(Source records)
[Start of Attachment]
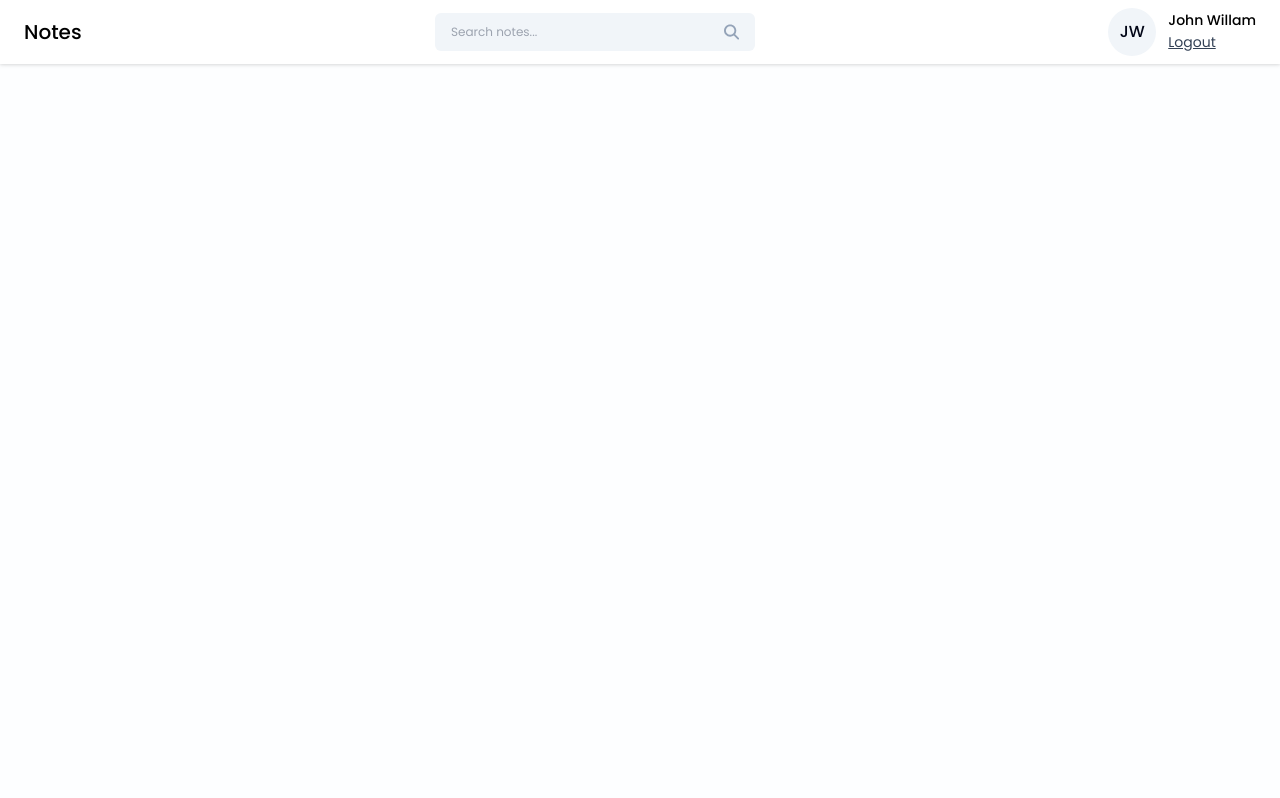
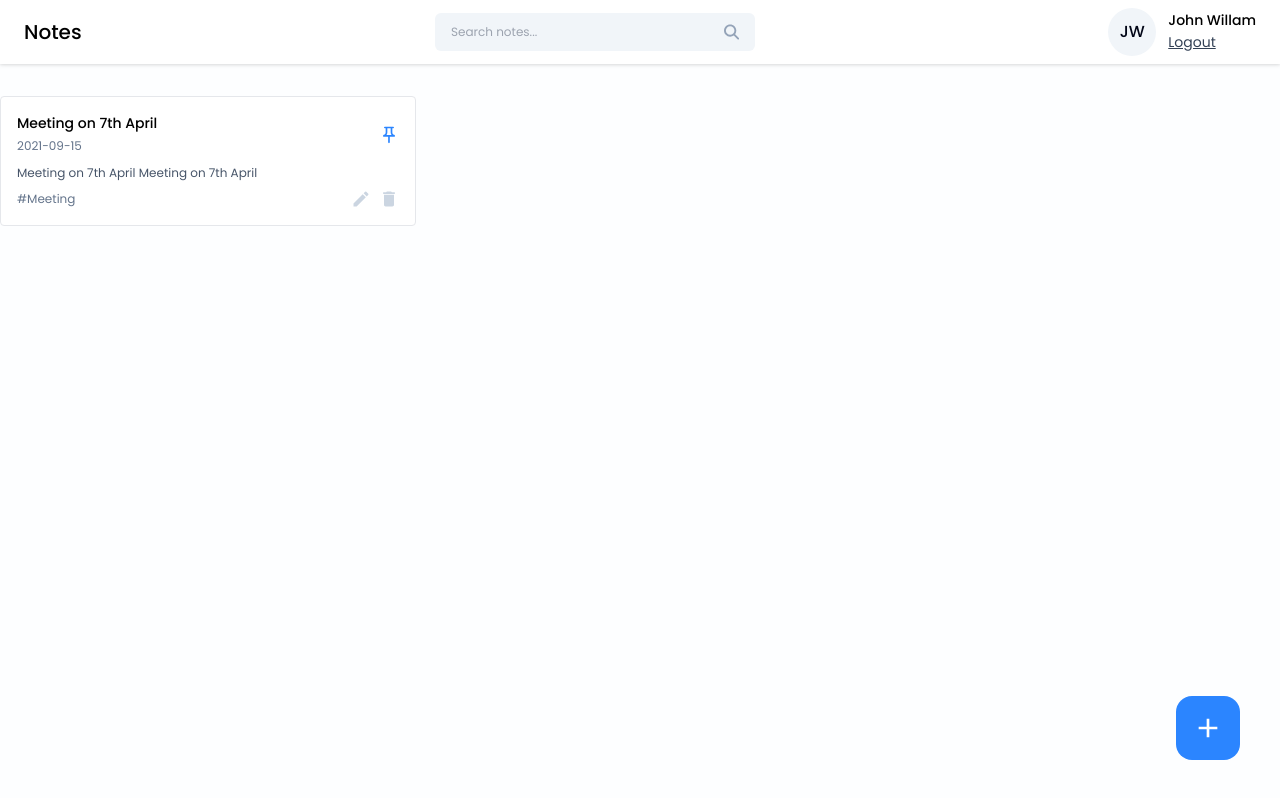
Before and after one commit to Aristox173/MERN-Notes, a React (Vite) app in the folder frontend/mern-notes/: page /dashboard in a window 1280 px wide. Built offline with nearby package versions, Linux system fonts and the light colour scheme.

Commit message:
Add Note Cards Component

```diff
--- a/frontend/mern-notes/src/styles/index.css
+++ b/frontend/mern-notes/src/styles/index.css
@@ -23,4 +23,8 @@
   .btn-primary {
     @apply w-full text-sm bg-primary text-white p-2 rounded my-1 hover:bg-blue-600;
   }
+
+  .icon-btn {
+    @apply text-xl text-slate-300 cursor-pointer hover:text-primary;
+  }
 }
--- /dev/null
+++ b/frontend/mern-notes/src/views/components/Cards/NoteCard.jsx
@@ -0,0 +1,46 @@
+import { MdOutlinePushPin, MdCreate, MdDelete } from "react-icons/md";
+
+const NoteCard = ({
+  title,
+  date,
+  content,
+  tags,
+  isPinned,
+  onEdit,
+  onDelete,
+  onPinNote,
+}) => {
+  return (
+    <div className="border rounded p-4 bg-white hover:shadow-xl transition-all ease-in-out">
+      <div className="flex items-center justify-between">
+        <div>
+          <h6 className="text-sm font-medium">{title}</h6>
+          <span className="text-xs text-slate-500">{date}</span>
+        </div>
+
+        <MdOutlinePushPin
+          className={`icon-btn ${isPinned ? "text-primary" : "text-slate-300"}`}
+          onClick={onPinNote}
+        />
+      </div>
+
+      <p className="text-xs text-slate-600 mt-2">{content?.slice(0, 60)}</p>
+
+      <div className="flex items-center justify-between mt-2">
+        <div className="text-xs text-slate-500">{tags}</div>
+        <div className="flex items-center gap-2">
+          <MdCreate
+            className="icon-btn hover:text-green-600"
+            onClick={onEdit}
+          />
+          <MdDelete
+            className="icon-btn hover:text-red-500"
+            onClick={onDelete}
+          />
+        </div>
+      </div>
+    </div>
+  );
+};
+
+export default NoteCard;
--- a/frontend/mern-notes/src/views/pages/Home/Home.jsx
+++ b/frontend/mern-notes/src/views/pages/Home/Home.jsx
@@ -1,9 +1,33 @@
+import NoteCard from "../../components/Cards/NoteCard";
 import Navbar from "../../components/Navbar/Navbar";
+import { MdAdd } from "react-icons/md";
 
 const Home = () => {
   return (
     <>
       <Navbar />
+
+      <div className="container mx-auto">
+        <div className="grid grid-cols-3 gap-4 mt-8">
+          <NoteCard
+            title="Meeting on 7th April"
+            date="2021-09-15"
+            content="Meeting on 7th April Meeting on 7th April"
+            tags="#Meeting"
+            isPinned={true}
+            onEdit={() => {}}
+            onDelete={() => {}}
+            onPinNote={() => {}}
+          />
+        </div>
+      </div>
+
+      <button
+        className="w-16 h-16 flex items-center justify-center rounded-2xl bg-primary hover:bg-blue-600 absolute right-10 bottom-10"
+        onClick={() => {}}
+      >
+        <MdAdd className="text-[32px] text-white" />
+      </button>
     </>
   );
 };
```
[End of Attachment]
PROBLEM TO SOLVE:
Pictures aside, write out all of the records exactly.

REPLY:
Before and after one commit to Aristox173/MERN-Notes, a React (Vite) app in the folder frontend/mern-notes/: page /dashboard in a window 1280 px wide. Built offline with nearby package versions, Linux system fonts and the light colour scheme.

Commit message:
Add Note Cards Component

```diff
--- a/frontend/mern-notes/src/styles/index.css
+++ b/frontend/mern-notes/src/styles/index.css
@@ -23,4 +23,8 @@
   .btn-primary {
     @apply w-full text-sm bg-primary text-white p-2 rounded my-1 hover:bg-blue-600;
   }
+
+  .icon-btn {
+    @apply text-xl text-slate-300 cursor-pointer hover:text-primary;
+  }
 }
--- /dev/null
+++ b/frontend/mern-notes/src/views/components/Cards/NoteCard.jsx
@@ -0,0 +1,46 @@
+import { MdOutlinePushPin, MdCreate, MdDelete } from "react-icons/md";
+
+const NoteCard = ({
+  title,
+  date,
+  content,
+  tags,
+  isPinned,
+  onEdit,
+  onDelete,
+  onPinNote,
+}) => {
+  return (
+    <div className="border rounded p-4 bg-white hover:shadow-xl transition-all ease-in-out">
+      <div className="flex items-center justify-between">
+        <div>
+          <h6 className="text-sm font-medium">{title}</h6>
+          <span className="text-xs text-slate-500">{date}</span>
+        </div>
+
+        <MdOutlinePushPin
+          className={`icon-btn ${isPinned ? "text-primary" : "text-slate-300"}`}
+          onClick={onPinNote}
+        />
+      </div>
+
+      <p className="text-xs text-slate-600 mt-2">{content?.slice(0, 60)}</p>
+
+      <div className="flex items-center justify-between mt-2">
+        <div className="text-xs text-slate-500">{tags}</div>
+        <div className="flex items-center gap-2">
+          <MdCreate
+            className="icon-btn hover:text-green-600"
+            onClick={onEdit}
+          />
+          <MdDelete
+            className="icon-btn hover:text-red-500"
+            onClick={onDelete}
+          />
+        </div>
+      </div>
+    </div>
+  );
+};
+
+export default NoteCard;
--- a/frontend/mern-notes/src/views/pages/Home/Home.jsx
+++ b/frontend/mern-notes/src/views/pages/Home/Home.jsx
@@ -1,9 +1,33 @@
+import NoteCard from "../../components/Cards/NoteCard";
 import Navbar from "../../components/Navbar/Navbar";
+import { MdAdd } from "react-icons/md";
 
 const Home = () => {
   return (
     <>
       <Navbar />
+
+      <div className="container mx-auto">
+        <div className="grid grid-cols-3 gap-4 mt-8">
+          <NoteCard
+            title="Meeting on 7th April"
+            date="2021-09-15"
+            content="Meeting on 7th April Meeting on 7th April"
+            tags="#Meeting"
+            isPinned={true}
+            onEdit={() => {}}
+            onDelete={() => {}}
+            onPinNote={() => {}}
+          />
+        </div>
+      </div>
+
+      <button
+        className="w-16 h-16 flex items-center justify-center rounded-2xl bg-primary hover:bg-blue-600 absolute right-10 bottom-10"
+        onClick={() => {}}
+      >
+        <MdAdd className="text-[32px] text-white" />
+      </button>
     </>
   );
 };
```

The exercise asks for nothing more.